* **Task directions**
Reproduce the records that follow in full, excluding any picture they contain.

----

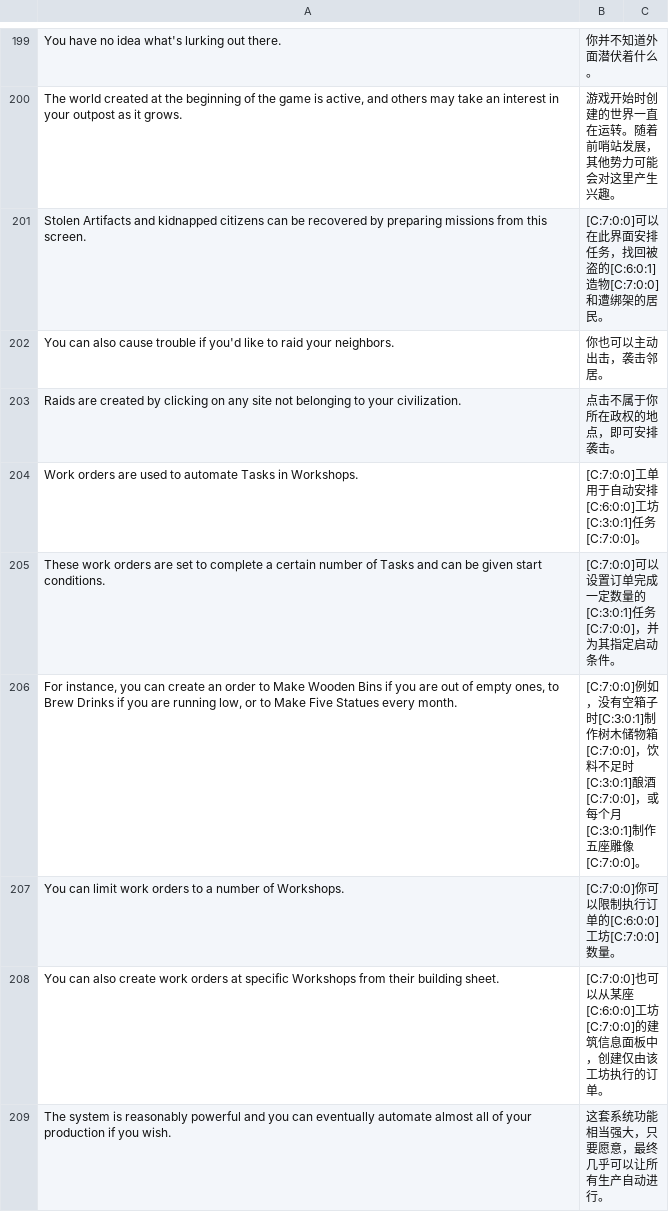
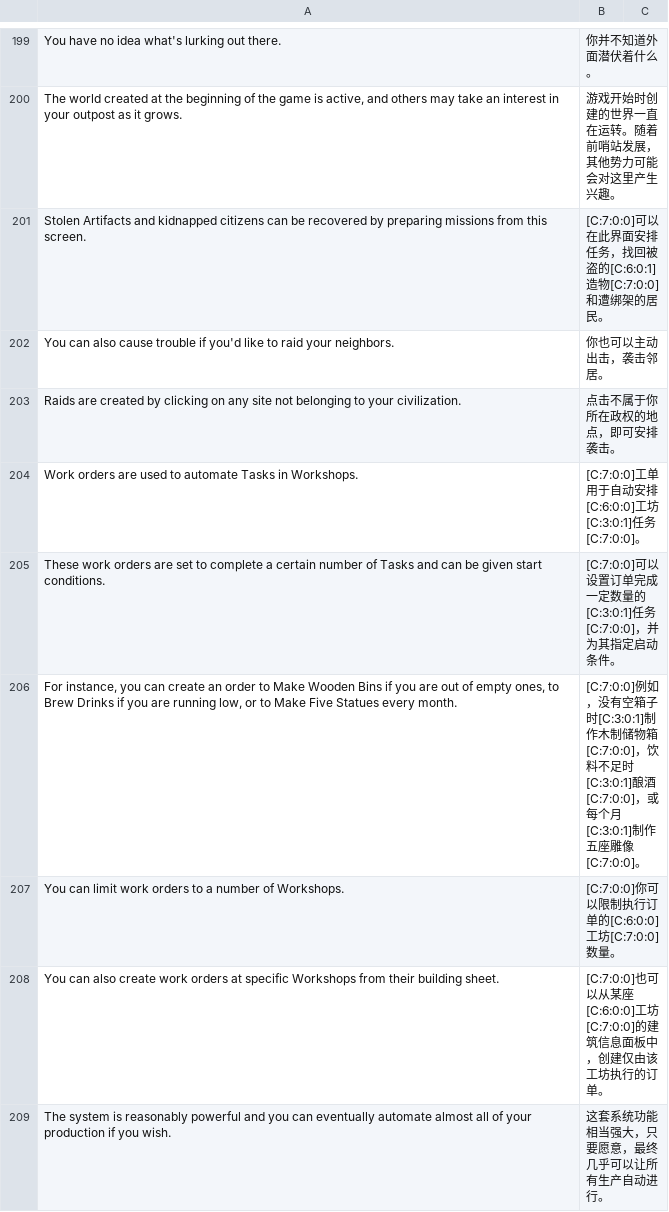
Before and after one commit to pokemonchw/dfcn, a TSV file: data/runtime/help-translations.tsv, drawn as a sheet; only a part is shown, gaps mark what is left out.

```diff
--- a/data/runtime/help-translations.tsv
+++ b/data/runtime/help-translations.tsv
@@ -205,3 +205,3 @@ Work orders are used to automate Tasks in Workshops.	[C:7:0:0]工单用于自动
 These work orders are set to complete a certain number of Tasks and can be given start conditions.	[C:7:0:0]可以设置订单完成一定数量的[C:3:0:1]任务[C:7:0:0]，并为其指定启动条件。
-For instance, you can create an order to Make Wooden Bins if you are out of empty ones, to Brew Drinks if you are running low, or to Make Five Statues every month.	[C:7:0:0]例如，没有空箱子时[C:3:0:1]制作树木储物箱[C:7:0:0]，饮料不足时[C:3:0:1]酿酒[C:7:0:0]，或每个月[C:3:0:1]制作五座雕像[C:7:0:0]。
+For instance, you can create an order to Make Wooden Bins if you are out of empty ones, to Brew Drinks if you are running low, or to Make Five Statues every month.	[C:7:0:0]例如，没有空箱子时[C:3:0:1]制作木制储物箱[C:7:0:0]，饮料不足时[C:3:0:1]酿酒[C:7:0:0]，或每个月[C:3:0:1]制作五座雕像[C:7:0:0]。
 You can limit work orders to a number of Workshops.	[C:7:0:0]你可以限制执行订单的[C:6:0:0]工坊[C:7:0:0]数量。
```
Also changed, not shown: data/runtime/adventure-crafting-translations.tsv, data/runtime/local-overrides.tsv, 1 other file.
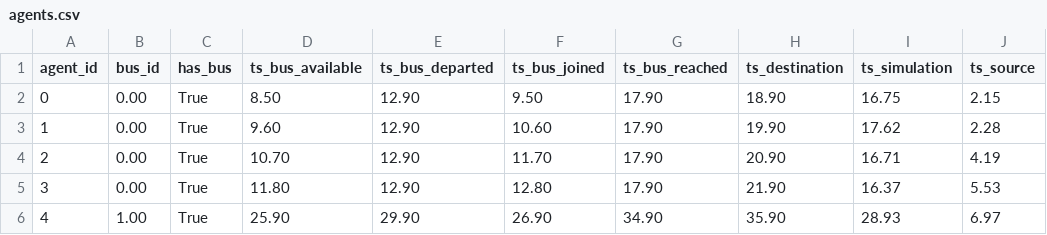
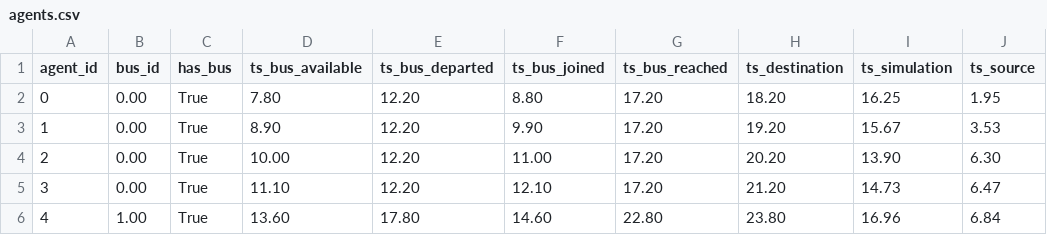
Before and after one commit to imartinezl/discrete-event-simulation, a CSV file: sketch/data/agents.csv, drawn as a sheet; only a part is shown; the diff covers the shown part only.

```diff
--- a/sketch/data/agents.csv
+++ b/sketch/data/agents.csv
@@ -1,6 +1,6 @@
 agent_id,bus_id,has_bus,ts_bus_available,ts_bus_departed,ts_bus_joined,ts_bus_reached,ts_destination,ts_simulation,ts_source
-0,0.00,True,8.50,12.90,9.50,17.90,18.90,16.75,2.15
-1,0.00,True,9.60,12.90,10.60,17.90,19.90,17.62,2.28
-2,0.00,True,10.70,12.90,11.70,17.90,20.90,16.71,4.19
-3,0.00,True,11.80,12.90,12.80,17.90,21.90,16.37,5.53
-4,1.00,True,25.90,29.90,26.90,34.90,35.90,28.93,6.97
+0,0.00,True,7.80,12.20,8.80,17.20,18.20,16.25,1.95
+1,0.00,True,8.90,12.20,9.90,17.20,19.20,15.67,3.53
+2,0.00,True,10.00,12.20,11.00,17.20,20.20,13.90,6.30
+3,0.00,True,11.10,12.20,12.10,17.20,21.20,14.73,6.47
+4,1.00,True,13.60,17.80,14.60,22.80,23.80,16.96,6.84
```
Also changed, not shown: 23 edited cells elsewhere in this file, 2 other files.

----

* **Task solution**
Before and after one commit to pokemonchw/dfcn, a TSV file: data/runtime/help-translations.tsv, drawn as a sheet; only a part is shown, gaps mark what is left out.

```diff
--- a/data/runtime/help-translations.tsv
+++ b/data/runtime/help-translations.tsv
@@ -205,3 +205,3 @@ Work orders are used to automate Tasks in Workshops.	[C:7:0:0]工单用于自动
 These work orders are set to complete a certain number of Tasks and can be given start conditions.	[C:7:0:0]可以设置订单完成一定数量的[C:3:0:1]任务[C:7:0:0]，并为其指定启动条件。
-For instance, you can create an order to Make Wooden Bins if you are out of empty ones, to Brew Drinks if you are running low, or to Make Five Statues every month.	[C:7:0:0]例如，没有空箱子时[C:3:0:1]制作树木储物箱[C:7:0:0]，饮料不足时[C:3:0:1]酿酒[C:7:0:0]，或每个月[C:3:0:1]制作五座雕像[C:7:0:0]。
+For instance, you can create an order to Make Wooden Bins if you are out of empty ones, to Brew Drinks if you are running low, or to Make Five Statues every month.	[C:7:0:0]例如，没有空箱子时[C:3:0:1]制作木制储物箱[C:7:0:0]，饮料不足时[C:3:0:1]酿酒[C:7:0:0]，或每个月[C:3:0:1]制作五座雕像[C:7:0:0]。
 You can limit work orders to a number of Workshops.	[C:7:0:0]你可以限制执行订单的[C:6:0:0]工坊[C:7:0:0]数量。
```
Also changed, not shown: data/runtime/adventure-crafting-translations.tsv, data/runtime/local-overrides.tsv, 1 other file.
Before and after one commit to imartinezl/discrete-event-simulation, a CSV file: sketch/data/agents.csv, drawn as a sheet; only a part is shown; the diff covers the shown part only.

```diff
--- a/sketch/data/agents.csv
+++ b/sketch/data/agents.csv
@@ -1,6 +1,6 @@
 agent_id,bus_id,has_bus,ts_bus_available,ts_bus_departed,ts_bus_joined,ts_bus_reached,ts_destination,ts_simulation,ts_source
-0,0.00,True,8.50,12.90,9.50,17.90,18.90,16.75,2.15
-1,0.00,True,9.60,12.90,10.60,17.90,19.90,17.62,2.28
-2,0.00,True,10.70,12.90,11.70,17.90,20.90,16.71,4.19
-3,0.00,True,11.80,12.90,12.80,17.90,21.90,16.37,5.53
-4,1.00,True,25.90,29.90,26.90,34.90,35.90,28.93,6.97
+0,0.00,True,7.80,12.20,8.80,17.20,18.20,16.25,1.95
+1,0.00,True,8.90,12.20,9.90,17.20,19.20,15.67,3.53
+2,0.00,True,10.00,12.20,11.00,17.20,20.20,13.90,6.30
+3,0.00,True,11.10,12.20,12.10,17.20,21.20,14.73,6.47
+4,1.00,True,13.60,17.80,14.60,22.80,23.80,16.96,6.84
```
Also changed, not shown: 23 edited cells elsewhere in this file, 2 other files.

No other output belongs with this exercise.